|V. Distributed shared memory: realizations in CC-NUMA architectures and software DSM emulations. Memory consistency models. (PS)||C. Kessler|
Feb 20, 2003
|VI. Parallel programming languages and environments: MPI (*) (PS), OpenMP (*) (PS), HPF (*) (PS),||C. Kessler|
Feb 21, 2003
|VI. (cont.) Cilk (PS), Linda (PS)||C. Kessler|
|VI.2 BSP - LogP simulation (PDF),||W. Löwe|
Mar 10, 2003
VII. Parallel algorithmic paradigms and programming techniques, with example
Parallel loops: data dependences in loops, loop transformations, loop parallelization, static and dynamic loop scheduling. Data parallelism. Parallel divide-and-conquer, recursive doubling. Accelerated cascading. Synchronization mechanisms in asynchronous parallel data structures: parallel FIFO queue. Pipelining. Domain decomposition and irregular parallelism. (PS)
Mar 11, 2003
|VIII. Generic parallel programming with skeletons. Concepts and skeleton-based programming environments.||C. Kessler|
III. Realization of PRAMs
PRAM emulations on distributed-memory architectures: Hashed address space, Pipelining and Multithreading. Ranade's Fluent Machine and its cost-effective massively parallel realization in hardware. Low-level synchronization mechanisms. PS
Mar 12, 2003
IX. Compiling for parallel computers:
Dependence analysis, loop transformations,
loop parallelization, idiom recognition.
|"||11-13||"||X. Optimization of data layout. (PDF)||W. Löwe|
Mar 13, 2003
|XI. Clustering and scheduling of processes. (PDF)||W. Löwe|
|"||11-12||"||Guest lecture (45min): Automatic parallelization of Modelica code. (PPT)||P. Aronsson|
Evaluation of programming assignment.
Lunch in Vallfarten.
Mar 21, 2003
13:00 Mikhail Chalabine
13:30 Peter Aronsson
14:00 Adrian Pop
14:30 Magnus Wahlström
15:30 Iakov Nakhimovski
Apr 4, 2003
|13-15||3B:474||Oral exam (late examination)
13:15 Håkan Mattsson
13:45 Vilhelm Dahllöf
14:15 Andrzej Bednarski
Christoph Kessler (course leader, examiner)
Welf Löwe (examiner)
Peter Aronsson (guest lecturer)
TEN1: Written or oral exam (Welf, Christoph) 4p
(if there should be many students in the course we will have a written exam, otherwise an oral exam will be arranged.)
Time and place for the exam will be announced later; probably it will be end of March.
UPG1: Programming exercise (lab report) (Christoph) 1p. Deadline: 31/03/2003.

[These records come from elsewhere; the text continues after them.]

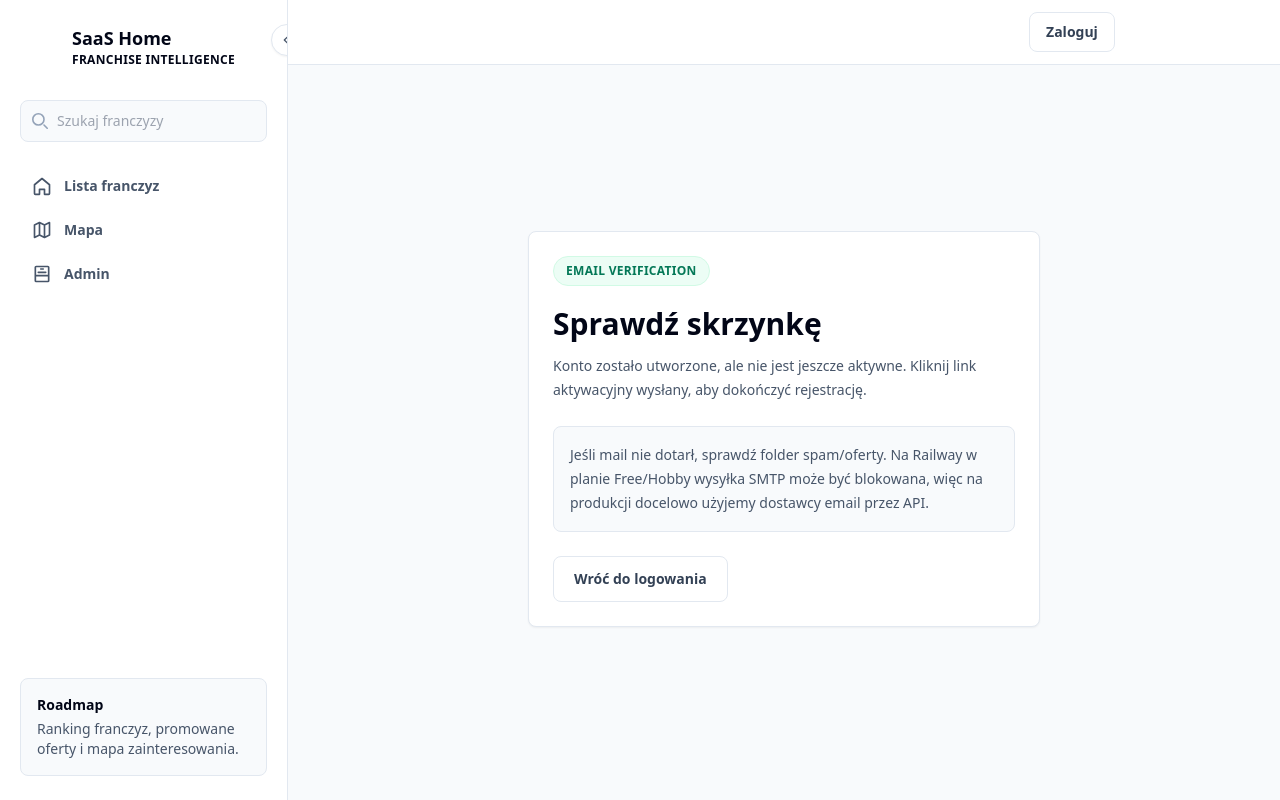
After one commit to codeforinfra-przemek/saas-tutorial, a Django app: page /accounts/signup/check-email/ in a window 1280 px wide. The commit adds this page. Run offline with Django 5.2, Linux system fonts and the light colour scheme; data comes from the database, SQL or seed files in the repository; some libraries are stand-ins or nearby versions.

Commit message:
Accounts: mvp for accounts

```diff
--- a/src/saashome/accounts/forms.py
+++ b/src/saashome/accounts/forms.py
@@ -55,6 +55,7 @@ class SignupForm(UserCreationForm):
         user = super().save(commit=False)
         user.email = self.cleaned_data["email"]
         user.username = self.generate_username(user.email)
+        user.is_active = False
         if commit:
             user.save()
             profile, _ = UserProfile.objects.get_or_create(user=user)
--- a/src/saashome/accounts/urls.py
+++ b/src/saashome/accounts/urls.py
@@ -9,7 +9,13 @@ from django.contrib.auth.views import (
 from django.urls import path
 
 from .forms import EmailAuthenticationForm, StyledPasswordResetForm
-from .views import SignupView, dashboard_view, profile_view
+from .views import (
+    ActivationSentView,
+    SignupView,
+    activate_account_view,
+    dashboard_view,
+    profile_view,
+)
 
 
 app_name = "accounts"
@@ -26,6 +32,8 @@ urlpatterns = [
     ),
     path("logout/", LogoutView.as_view(), name="logout"),
     path("signup/", SignupView.as_view(), name="signup"),
+    path("signup/check-email/", ActivationSentView.as_view(), name="activation_sent"),
+    path("activate/<uidb64>/<token>/", activate_account_view, name="activate"),
     path("dashboard/", dashboard_view, name="dashboard"),
     path("profile/", profile_view, name="profile"),
     path(
--- a/src/saashome/accounts/views.py
+++ b/src/saashome/accounts/views.py
@@ -2,15 +2,18 @@ import logging
 from smtplib import SMTPException
 
 from django.contrib import messages
-from django.contrib.auth import login, update_session_auth_hash
+from django.contrib.auth import get_user_model, login, update_session_auth_hash
 from django.contrib.auth.decorators import login_required
 from django.contrib.auth.forms import PasswordChangeForm
+from django.contrib.auth.tokens import default_token_generator
 from django.conf import settings
 from django.core.mail import BadHeaderError, EmailMultiAlternatives
 from django.shortcuts import redirect, render
 from django.template.loader import render_to_string
-from django.urls import reverse_lazy
-from django.views.generic import FormView
+from django.urls import reverse, reverse_lazy
+from django.utils.encoding import force_bytes, force_str
+from django.utils.http import urlsafe_base64_decode, urlsafe_base64_encode
+from django.views.generic import FormView, TemplateView
 
 from .forms import ProfileForm, SignupForm, UserProfileForm
 from .models import UserProfile
@@ -19,16 +22,22 @@ from .models import UserProfile
 logger = logging.getLogger(__name__)
 
 
-def send_signup_welcome_email(user):
+def send_signup_activation_email(request, user):
     if not user.email:
         return
 
+    uid = urlsafe_base64_encode(force_bytes(user.pk))
+    token = default_token_generator.make_token(user)
+    activation_url = request.build_absolute_uri(
+        reverse("accounts:activate", kwargs={"uidb64": uid, "token": token})
+    )
     context = {
         "user": user,
         "site_name": "SaaS Home",
         "contact_email": settings.DEFAULT_FROM_EMAIL,
+        "activation_url": activation_url,
     }
-    subject = "Witaj w SaaS Home"
+    subject = "Potwierdź rejestrację w SaaS Home"
     text_body = render_to_string("emails/signup_welcome.txt", context)
     html_body = render_to_string("emails/signup_welcome.html", context)
 
@@ -46,25 +55,61 @@ def send_signup_welcome_email(user):
 class SignupView(FormView):
     template_name = "accounts/signup.html"
     form_class = SignupForm
-    success_url = reverse_lazy("accounts:dashboard")
+    success_url = reverse_lazy("accounts:activation_sent")
 
     def form_valid(self, form):
         user = form.save()
-        login(self.request, user, backend="accounts.backends.EmailBackend")
+        self.request.session["signup_email"] = user.email
         try:
-            send_signup_welcome_email(user)
+            send_signup_activation_email(self.request, user)
         except (BadHeaderError, OSError, SMTPException):
-            logger.exception("Could not send signup welcome email.")
+            logger.exception("Could not send signup activation email.")
             messages.warning(
                 self.request,
-                "Konto utworzone. Nie udalo sie wyslac maila powitalnego.",
+                "Konto utworzone, ale nie udało się wysłać maila aktywacyjnego. Spróbuj ponownie później albo skontaktuj się z nami.",
             )
         else:
             messages.success(
                 self.request,
-                "Konto utworzone. Wyslalismy mail powitalny.",
+                "Konto utworzone. Wysłaliśmy link aktywacyjny na podany adres email.",
             )
         return super().form_valid(form)
+
+
+class ActivationSentView(TemplateView):
+    template_name = "accounts/activation_sent.html"
+
+    def get_context_data(self, **kwargs):
+        context = super().get_context_data(**kwargs)
+        context["site_name"] = "SaaS Home"
+        context["page_title"] = "Potwierdź email"
+        context["signup_email"] = self.request.session.get("signup_email")
+        return context
+
+
+def activate_account_view(request, uidb64, token):
+    UserModel = get_user_model()
+    try:
+        uid = force_str(urlsafe_base64_decode(uidb64))
+        user = UserModel.objects.get(pk=uid)
+    except (TypeError, ValueError, OverflowError, UserModel.DoesNotExist):
+        user = None
+
+    if user is None or not default_token_generator.check_token(user, token):
+        messages.error(
+            request,
+            "Link aktywacyjny jest nieprawidłowy albo wygasł. Zarejestruj się ponownie lub skontaktuj się z nami.",
+        )
+        return redirect("accounts:login")
+
+    user.is_active = True
+    user.save(update_fields=["is_active"])
+    profile, _ = UserProfile.objects.get_or_create(user=user)
+    profile.email_verified = True
+    profile.save(update_fields=["email_verified", "updated_at"])
+    login(request, user, backend="accounts.backends.EmailBackend")
+    messages.success(request, "Email potwierdzony. Twoje konto jest aktywne.")
+    return redirect("accounts:dashboard")
 
 
 @login_required
--- /dev/null
+++ b/src/saashome/templates/accounts/activation_sent.html
@@ -0,0 +1,19 @@
+{% extends "base.html" %}
+
+{% block title %}{{ block.super }} | Potwierdź email{% endblock %}
+
+{% block content %}
+    <section class="mx-auto grid min-h-[calc(100vh-72px)] w-full max-w-7xl place-items-center px-5 py-10 sm:px-8 lg:px-10">
+        <div class="w-full max-w-lg rounded-lg border border-slate-200 bg-white p-6 shadow-sm">
+            <span class="inline-flex rounded-full border border-emerald-100 bg-emerald-50 px-3 py-1.5 text-xs font-extrabold uppercase tracking-wide text-emerald-700">Email verification</span>
+            <h1 class="mt-5 text-3xl font-black tracking-normal text-slate-950">Sprawdź skrzynkę</h1>
+            <p class="mt-3 text-sm leading-6 text-slate-600">
+                Konto zostało utworzone, ale nie jest jeszcze aktywne. Kliknij link aktywacyjny wysłany{% if signup_email %} na <strong class="text-slate-950">{{ signup_email }}</strong>{% endif %}, aby dokończyć rejestrację.
+            </p>
+            <div class="mt-6 rounded-lg border border-slate-200 bg-slate-50 p-4 text-sm leading-6 text-slate-600">
+                Jeśli mail nie dotarł, sprawdź folder spam/oferty. Na Railway w planie Free/Hobby wysyłka SMTP może być blokowana, więc na produkcji docelowo użyjemy dostawcy email przez API.
+            </div>
+            <a href="{% url 'accounts:login' %}" class="mt-6 inline-flex min-h-11 items-center justify-center rounded-lg border border-slate-200 bg-white px-5 py-3 text-sm font-bold text-slate-700 hover:bg-slate-100">Wróć do logowania</a>
+        </div>
+    </section>
+{% endblock %}
--- a/src/saashome/templates/accounts/signup.html
+++ b/src/saashome/templates/accounts/signup.html
@@ -7,7 +7,7 @@
         <div class="w-full max-w-md rounded-lg border border-slate-200 bg-white p-6 shadow-sm">
             <span class="inline-flex rounded-full border border-slate-200 bg-slate-50 px-3 py-1.5 text-xs font-extrabold uppercase tracking-wide text-brand-700">New account</span>
             <h1 class="mt-5 text-3xl font-black tracking-normal text-slate-950">Załóż konto</h1>
-            <p class="mt-2 text-sm leading-6 text-slate-600">Stwórz konto, żeby później zapisywać ulubione franczyzy i wracać do swoich analiz.</p>
+            <p class="mt-2 text-sm leading-6 text-slate-600">Stwórz konto, żeby później zapisywać ulubione franczyzy i wracać do swoich analiz. Po rejestracji wyślemy link do potwierdzenia adresu email.</p>
 
             <form method="post" class="mt-6 space-y-4">
                 {% csrf_token %}
@@ -22,7 +22,7 @@
                         {% endif %}
                     </div>
                 {% endfor %}
-                <button type="submit" class="inline-flex min-h-11 w-full items-center justify-center rounded-lg bg-emerald-600 px-5 py-3 text-sm font-extrabold text-white shadow-sm hover:bg-emerald-700 focus:outline-none focus:ring-4 focus:ring-emerald-100">Utwórz konto</button>
+                <button type="submit" class="inline-flex min-h-11 w-full items-center justify-center rounded-lg bg-emerald-600 px-5 py-3 text-sm font-extrabold text-white shadow-sm hover:bg-emerald-700 focus:outline-none focus:ring-4 focus:ring-emerald-100">Utwórz konto i wyślij link</button>
             </form>
 
             <p class="mt-5 text-center text-sm text-slate-600">
```
Also changed, not shown: src/saashome/templates/emails/signup_welcome.html (+10 -10 lines), src/saashome/templates/emails/signup_welcome.txt (+5 -3 lines), README.md.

There is a partial overlap in contents with FDA101 Parallel Programming / TDDB78. These topics are part of the lectures to make the course self-contained but will not be taken up in the exam (TEN1). Accordingly, some of the lectures are optional for those students who already took FDA101; these are marked by an asterisk (*) in the Contents section above.
A main difference to FDA101 / TDDB78 / TANA77 is not only in depth but also in scope: While FDA101 emphasizes scientific computing, numerical applications, and tools, this course focuses on theory and non-numerical algorithms.